the girls coughed and looked down at their hooves, embarrassed by both his sharp tongue and the truth behind his words.
“jazz leaps,” he snapped. “we begin with Daisy.”
Dolly sighed with regret. she clearly remembered her days as lead dancer. it had been a good life and she knew why she no longer occupied that favoured position. “i can’t keep up anymore,” she muttered under her breath and didn’t care who overheard. it was true. her ankles were sore all the time and her knees ached with the slightest change in the weather. the girls were smarter, faster and, she hated to admit it, smaller than her. i can’t fight the DNA. she shuffled anxiously forward and bumped into the sheep in front of her.
“sorry,” said Dolly. “i’m a little off today.”
the girls glared at her, then snickered amongst themselves in the days attempt to shame her. they were distancing themselves from her and, although her feelings were hurt, it wasn’t difficult for her to admit she understood exactly where they were coming from.

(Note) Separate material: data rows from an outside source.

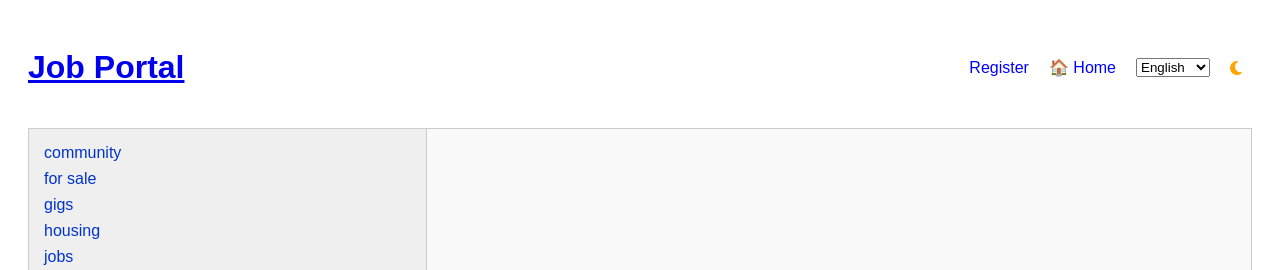
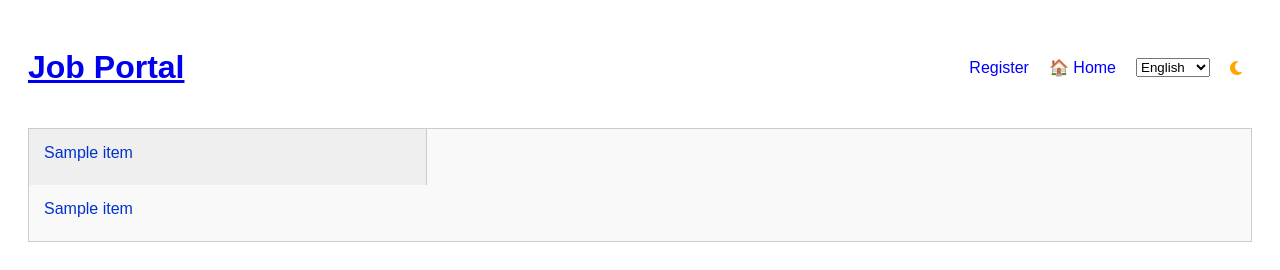
Before and after one commit to Ibrahim-ux955/job-portal, a Flask app: template templates/category_view.html in a window 1280 px wide. Shown: the top 270 px of the page. Run offline with Flask 3, Linux system fonts and the light colour scheme; the template is opened without the code that fills it: most values are stand-ins (such as "Sample title", 1, 10 or a date in 2020); some libraries are stand-ins or nearby versions.

Commit message:
Link category items to dynamic routes and restore map

```diff
--- a/templates/category_view.html
+++ b/templates/category_view.html
@@ -67,31 +67,21 @@
     }
 </style>
 
-<!-- ✅ Craigslist-style category layout -->
+<!-- ✅ Craigslist-style category layout with working links -->
 <div class="category-layout">
     <div class="category-left">
-        <a href="#">community</a>
-        <a href="#">for sale</a>
-        <a href="#">gigs</a>
-        <a href="#">housing</a>
-        <a href="#">jobs</a>
-        <a href="#">services</a>
+        {% for item in left %}
+            <a href="{{ url_for('category', category_name=item) }}">{{ item }}</a>
+        {% endfor %}
     </div>
     <div class="category-right">
-        <a href="#">ALL JOBS</a>
-        <a href="#">admin/office</a>
-        <a href="#">business</a>
-        <a href="#">customer service</a>
-        <a href="#">education</a>
-        <a href="#">engineering</a>
-        <a href="#">etcetera</a>
-        <a href="#">finance</a>
-        <a href="#">food/bev/hosp</a>
-        <a href="#">general labor</a>
+        {% for item in right %}
+            <a href="{{ url_for('category', category_name=item) }}">{{ item }}</a>
+        {% endfor %}
     </div>
 </div>
 
-<!-- ✅ Map preview restored -->
+<!-- ✅ Map preview -->
 <div class="map-container">
     <iframe
         src="https://www.google.com/maps/embed?pb=!1m18!1m12!1m3!1d3151.835434509898!2d144.9537353155044!3d-37.816279742021746!2m3!1f0!2f0!3f0!3m2!1i1024!2i768!4f13.1!3m3!1m2!1s0x6ad65d43f1f50f0f%3A0x1d4e0c14c7e65ed9!2sMelbourne%20Central!5e0!3m2!1sen!2sau!4v1600000000000"
```
Also changed, not shown: category.html (added).
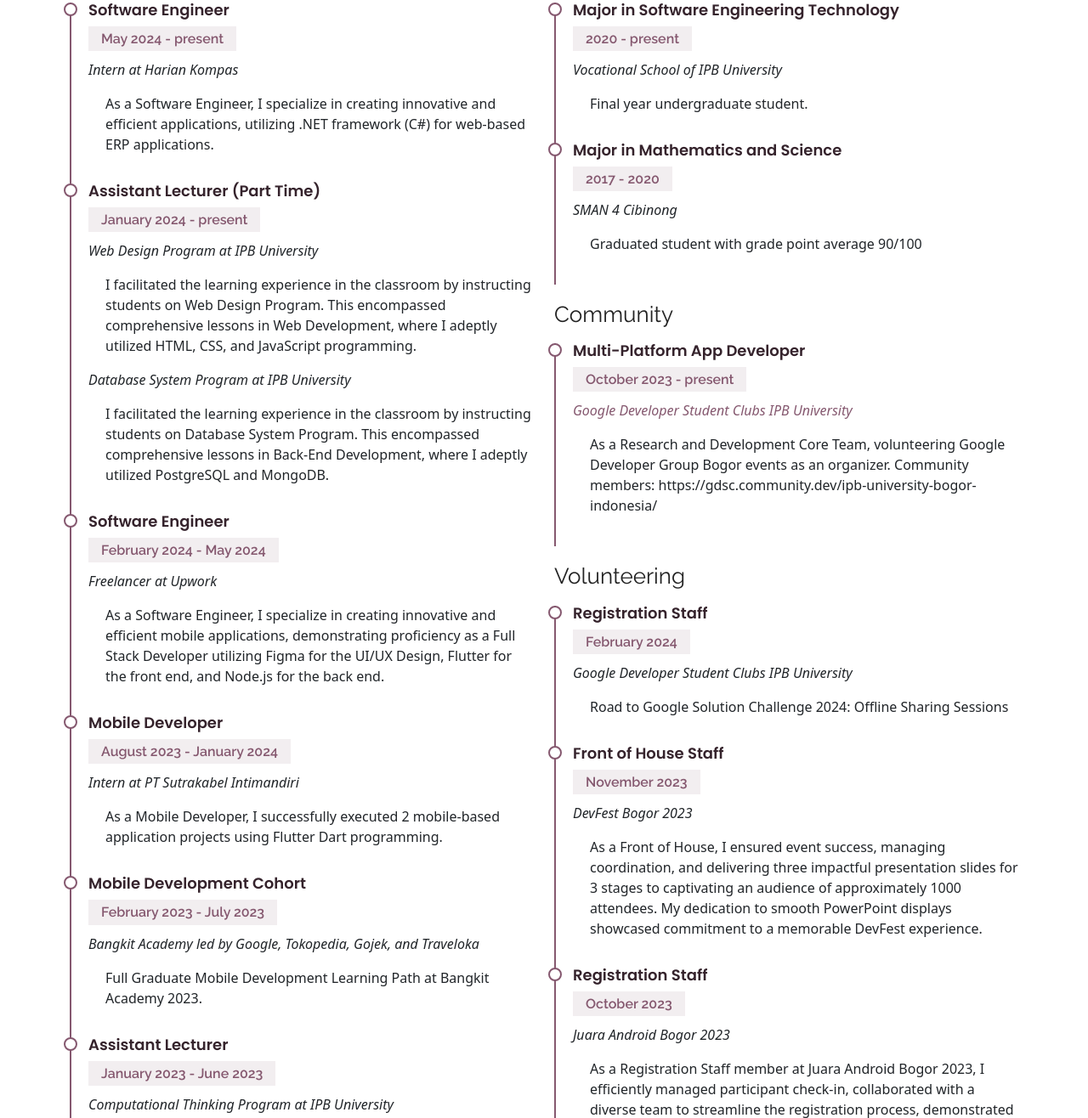
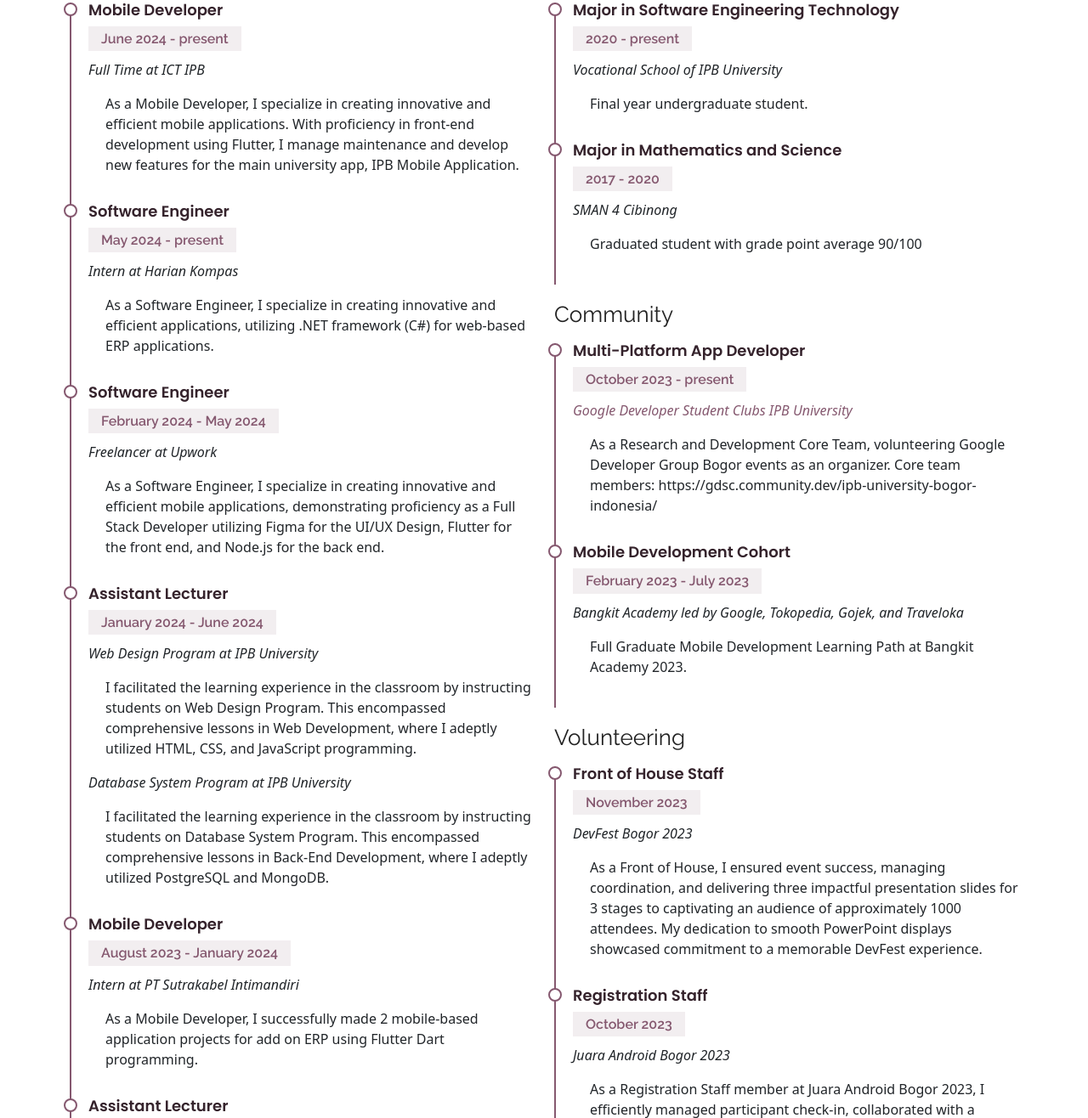
Before and after one commit to divaariani/com, a plain HTML site: page resume.html in a window 1280 px wide. Shown: the part 285-1601 px from the top of the page at 85% size. Drawn offline with Linux system fonts and the light colour scheme.

Commit message:
update resume

```diff
--- a/resume.html
+++ b/resume.html
@@ -58,27 +58,24 @@
             <h3 class="resume-title">Experience</h3>
 
             <div class="resume-item">
-              <h4>Software Engineer</h4>
-              <h5>May 2024 - present</h5>
-              <p><em>Intern at Harian Kompas</em></p>
+              <h4>Mobile Developer</h4>
+              <h5>June 2024 - present</h5>
+              <p><em>Full Time at ICT IPB</em></p>
               <p>
-              <ul>As a Software Engineer, I specialize in creating innovative and efficient applications, utilizing .NET framework (C#) for web-based ERP applications.
+              <ul>
+                As a Mobile Developer, I specialize in creating innovative and efficient mobile applications. With proficiency in front-end development using Flutter, I manage maintenance and develop new features for the main university app, IPB Mobile Application.
               </ul>
               </p>
             </div>
 
             <div class="resume-item">
-              <h4>Assistant Lecturer (Part Time)</h4>
-              <h5>January 2024 - present</h5>
-              <p><em>Web Design Program at IPB University</em></p>
+              <h4>Software Engineer</h4>
+              <h5>May 2024 - present</h5>
+              <p><em>Intern at Harian Kompas</em></p>
               <p>
-              <ul>I facilitated the learning experience in the classroom by instructing students on Web Design Program.
-                This encompassed comprehensive lessons in Web Development, where I adeptly utilized HTML, CSS, and JavaScript programming.</ul>
-              </p>
-              <p><em>Database System Program at IPB University</em></p>
-              <p>
-              <ul>I facilitated the learning experience in the classroom by instructing students on Database System Program.
-                This encompassed comprehensive lessons in Back-End Development, where I adeptly utilized PostgreSQL and MongoDB.</ul>
+              <ul>
+                As a Software Engineer, I specialize in creating innovative and efficient applications, utilizing .NET framework (C#) for web-based ERP applications.
+              </ul>
               </p>
             </div>
 
@@ -87,7 +84,27 @@
               <h5>February 2024 - May 2024</h5>
               <p><em>Freelancer at Upwork</em></p>
               <p>
-              <ul>As a Software Engineer, I specialize in creating innovative and efficient mobile applications, demonstrating proficiency as a Full Stack Developer utilizing Figma for the UI/UX Design, Flutter for the front end, and Node.js for the back end.
+              <ul>
+                As a Software Engineer, I specialize in creating innovative and efficient mobile applications, demonstrating proficiency as a Full Stack Developer utilizing Figma for the UI/UX Design, Flutter for the front end, and Node.js for the back end.
+              </ul>
+              </p>
+            </div>
+
+            <div class="resume-item">
+              <h4>Assistant Lecturer</h4>
+              <h5>January 2024 - June 2024</h5>
+              <p><em>Web Design Program at IPB University</em></p>
+              <p>
+              <ul>
+                I facilitated the learning experience in the classroom by instructing students on Web Design Program.
+                This encompassed comprehensive lessons in Web Development, where I adeptly utilized HTML, CSS, and JavaScript programming.
+              </ul>
+              </p>
+              <p><em>Database System Program at IPB University</em></p>
+              <p>
+              <ul>
+                I facilitated the learning experience in the classroom by instructing students on Database System Program.
+                This encompassed comprehensive lessons in Back-End Development, where I adeptly utilized PostgreSQL and MongoDB.
               </ul>
               </p>
             </div>
@@ -97,17 +114,8 @@
               <h5>August 2023 - January 2024</h5>
               <p><em>Intern at PT Sutrakabel Intimandiri</em></p>
               <p>
-              <ul>As a Mobile Developer, I successfully executed 2 mobile-based application projects using Flutter Dart programming.
-              </ul>
-              </p>
-            </div>
-
-	          <div class="resume-item">
-              <h4>Mobile Development Cohort</h4>
-              <h5>February 2023 - July 2023</h5>
-              <p><em>Bangkit Academy led by Google, Tokopedia, Gojek, and Traveloka</em></p>
-              <p>
-              <ul>Full Graduate Mobile Development Learning Path at Bangkit Academy 2023.
+              <ul>
+                As a Mobile Developer, I successfully made 2 mobile-based application projects for add on ERP using Flutter Dart programming.
               </ul>
               </p>
             </div>
@@ -117,9 +125,11 @@
               <h5>January 2023 - June 2023</h5>
               <p><em>Computational Thinking Program at IPB University</em></p>
               <p>
-              <ul>I facilitated the learning experience in the classroom by instructing students on Computational Thinking Program.
+              <ul>
+                I facilitated the learning experience in the classroom by instructing students on Computational Thinking Program.
                 This encompassed comprehensive lessons in Game Development, where I adeptly utilized visual block programming tools like Scratch.
-                Additionally, I guided students through the intricacies of Microsoft Office applications, fostering their proficiency in Excel and Word. </ul>
+                Additionally, I guided students through the intricacies of Microsoft Office applications, fostering their proficiency in Excel and Word.
+              </ul>
               </p>
             </div>
 	        </div>
@@ -145,19 +155,28 @@
                 <h5>October 2023 - present</h5>
                 <p><em><a href="https://gdsc.community.dev/ipb-university-bogor-indonesia/">Google Developer Student Clubs IPB University</a></em></p>
                 <p>
-                <ul>As a Research and Development Core Team, volunteering Google Developer Group Bogor events as an organizer. Community members: https://gdsc.community.dev/ipb-university-bogor-indonesia/</ul>
+                <ul>As a Research and Development Core Team, volunteering Google Developer Group Bogor events as an organizer. Core team members: https://gdsc.community.dev/ipb-university-bogor-indonesia/</ul>
+                </p>
+              </div>
+              <div class="resume-item">
+                <h4>Mobile Development Cohort</h4>
+                <h5>February 2023 - July 2023</h5>
+                <p><em>Bangkit Academy led by Google, Tokopedia, Gojek, and Traveloka</em></p>
+                <p>
+                <ul>Full Graduate Mobile Development Learning Path at Bangkit Academy 2023.
+                </ul>
                 </p>
               </div>
 
             <h3 class="resume-title">Volunteering</h3>
-            <div class="resume-item">
+            <!-- <div class="resume-item">
               <h4>Registration Staff</h4>
               <h5>February 2024</h5>
               <p><em>Google Developer Student Clubs IPB University</em></p>
               <p>
               <ul>Road to Google Solution Challenge 2024: Offline Sharing Sessions</ul>
               </p>
-            </div>
+            </div> -->
             <div class="resume-item">
               <h4>Front of House Staff</h4>
               <h5>November 2023</h5>
```
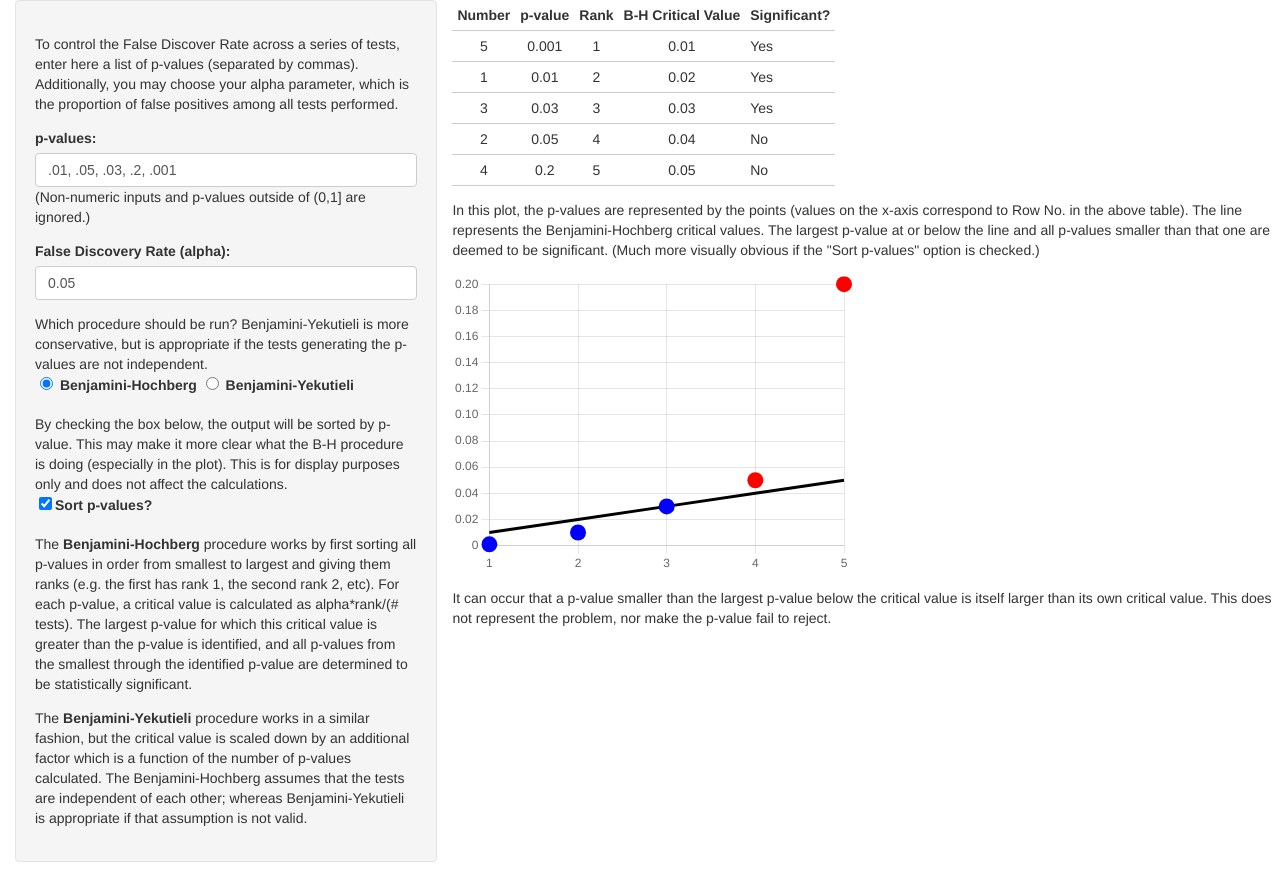
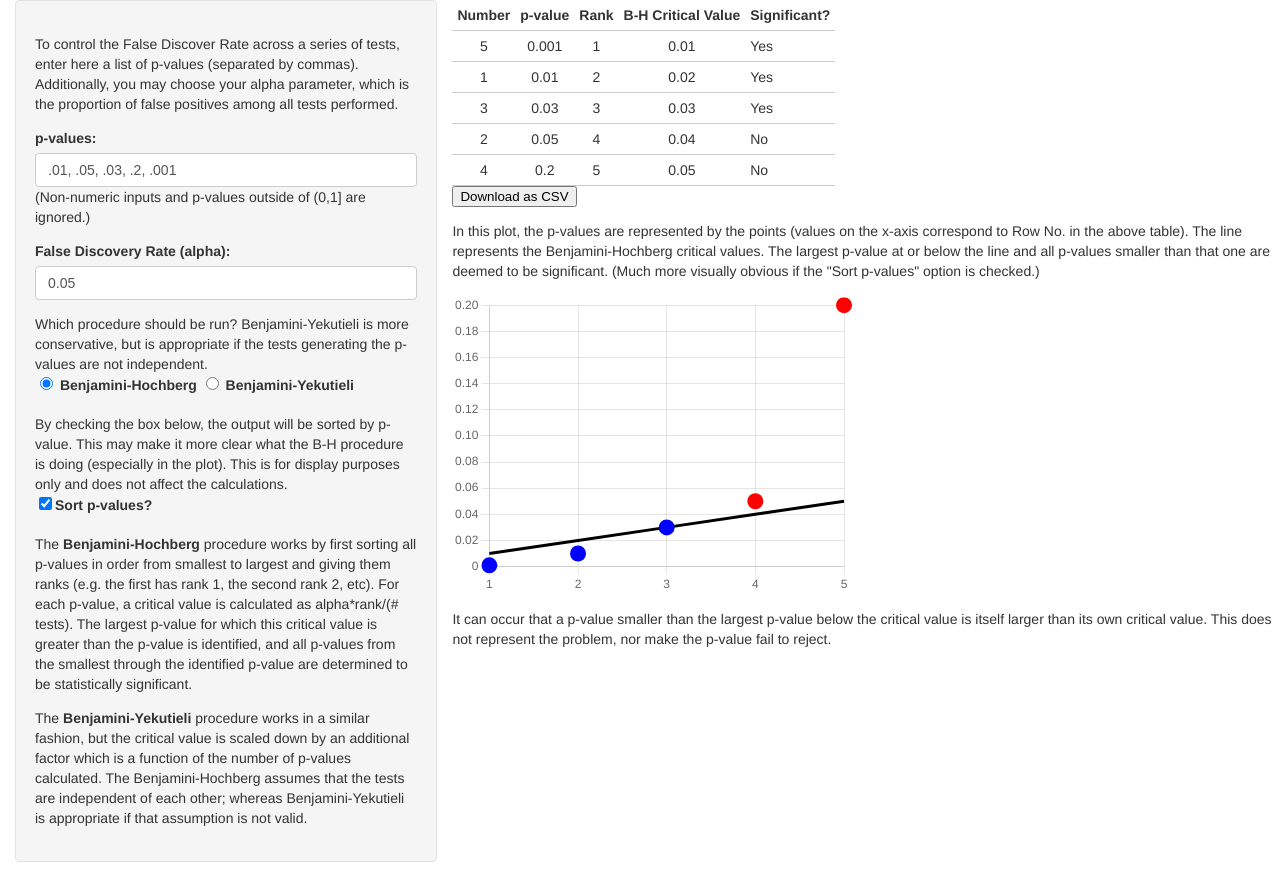
Before and after one commit to josherrickson/fdr-calc, a plain HTML site: page index.html in a window 1280 px wide. Shown: the part 63-945 px from the top of the page. Drawn offline with nearby package versions, Linux system fonts and the light colour scheme.

Commit message:
Add button to download results

```diff
--- a/index.html
+++ b/index.html
@@ -97,6 +97,11 @@
     <div id="results-div">
       <table id="resultTable" border="1" class = "hoverTable">
       </table>
+      <button type = "button"
+              onclick="download_table_as_csv('resultTable');">
+        Download as CSV
+      </button>
+
 
       <p>
         In this plot, the p-values are represented by the points (values on the
--- a/script.js
+++ b/script.js
@@ -184,3 +184,38 @@ function updateChart() {
 document.addEventListener("DOMContentLoaded", updateChart);
 pvalues.addEventListener("input", updateChart);
 alpha.addEventListener("input", updateChart);
+
+
+// Quick and simple export target #table_id into a csv
+// From https://stackoverflow.com/a/56370447
+function download_table_as_csv(table_id) {
+    let rows = document.querySelectorAll('table#' + table_id + ' tr');
+    let csv = [];
+
+    for (let i = 0; i < rows.length; i++) {
+        let row = [], cols = rows[i].querySelectorAll('td, th');
+        for (let j = 0; j < cols.length; j++) {
+            // Clean innertext to remove multiple spaces and jumpline
+            let rowdata = cols[j].innerText.replace(/(\r\n|\n|\r)/gm, '')
+                .replace(/(\s\s)/gm, ' ')
+            // Escape double-quote with double-double-quote
+            // (see https://stackoverflow.com/a/17808731)
+            rowdata = rowdata.replace(/"/g, '""');
+            // Push escaped string
+            row.push('"' + rowdata + '"');
+        }
+        csv.push(row.join(','));
+    }
+    let csv_string = csv.join('\n');
+    // Download it
+    let filename = 'export_' + table_id + '_' +
+        new Date().toLocaleDateString() + '.csv';
+    let link = document.createElement('a');
+    link.style.display = 'none';
+    link.style.visibility = 'none'; // This is needed for Safari allegedly
+    link.setAttribute('target', '_blank');
+    link.setAttribute('href', 'data:text/csv;charset=utf-8,' +
+                      encodeURIComponent(csv_string));
+    link.setAttribute('download', filename);
+    link.click();
+}
```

“pick up your feet! point your toes!” the lizard shouted. he flicked his head, the metallic scales at his neck clicked rapidly across the colour continuum like the lenses of a microscope. he pulled at the collar of his lab coat and counted with a twitch of his webbed fingers. his sterile, reptilian eyes slid over Dolly.
Dolly leapt desperately across the floor, extended her legs as far as possible, struggled to maintain her balance and landed with a thud. “i’m sorry,” she bleated. “i’ll go faster next time.” she perspired heavily under her wool.
the lizard sighed in annoyance. “soupy sails,” he said, coldly, “use jazz hands.” he stared into the observation mirror, gazing critically over his ever-changing reflection.
the girls stiffened, glanced nervously at each other and reflexively shuffled into a column of identical pairs. Dolly was surprised to find herself at the front of the line and the thought of leading pleased her, until she remembered the ‘soupy sails’ step placed an enormous strain on both her knees and ankles. sadly, she shook her head and squinted at herself in the mirror surprised, once again, by her physical size. she was carrying twenty pounds and had eight inches on the girls, two facts the geneticist was always going on about.
what a trial, she thought and pulled at her leotard.
Dolly made it halfway across the dance floor before she fell.
in one long moment, she awkwardly rolled over, staring blindly up at the two-way mirror. intuitively, she knew the other lizards were behind the glass with their clipboards and, somehow, what was coming next.
the music stopped.
“you’re dismissed Dolly,” the lizard said, quietly. “we can do better than you.”